(Before and after images)

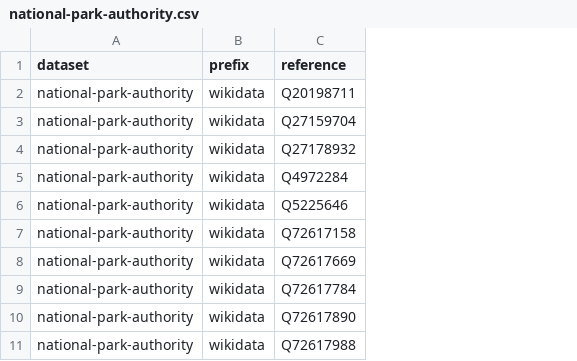
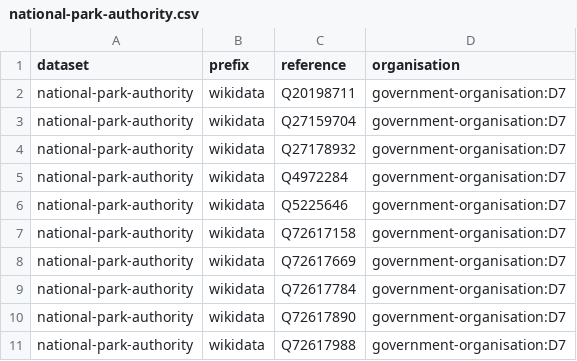
Before and after one commit to digital-land/organisation-collection, a CSV file: data/national-park-authority.csv, drawn as a sheet; the diff names each change by its address in the sheet, - before the commit and + after, or states it on an @@ line.

Commit message:
Added organisation column

```diff
--- a/data/national-park-authority.csv
+++ b/data/national-park-authority.csv
+column D (organisation), rows 2-11: all government-organisation:D7
```
Also changed, not shown: data/development-corporation.csv.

▶ **What to produce**
Say how many lines in the records hold the string "column". Give no other words.

▶ **Response**
2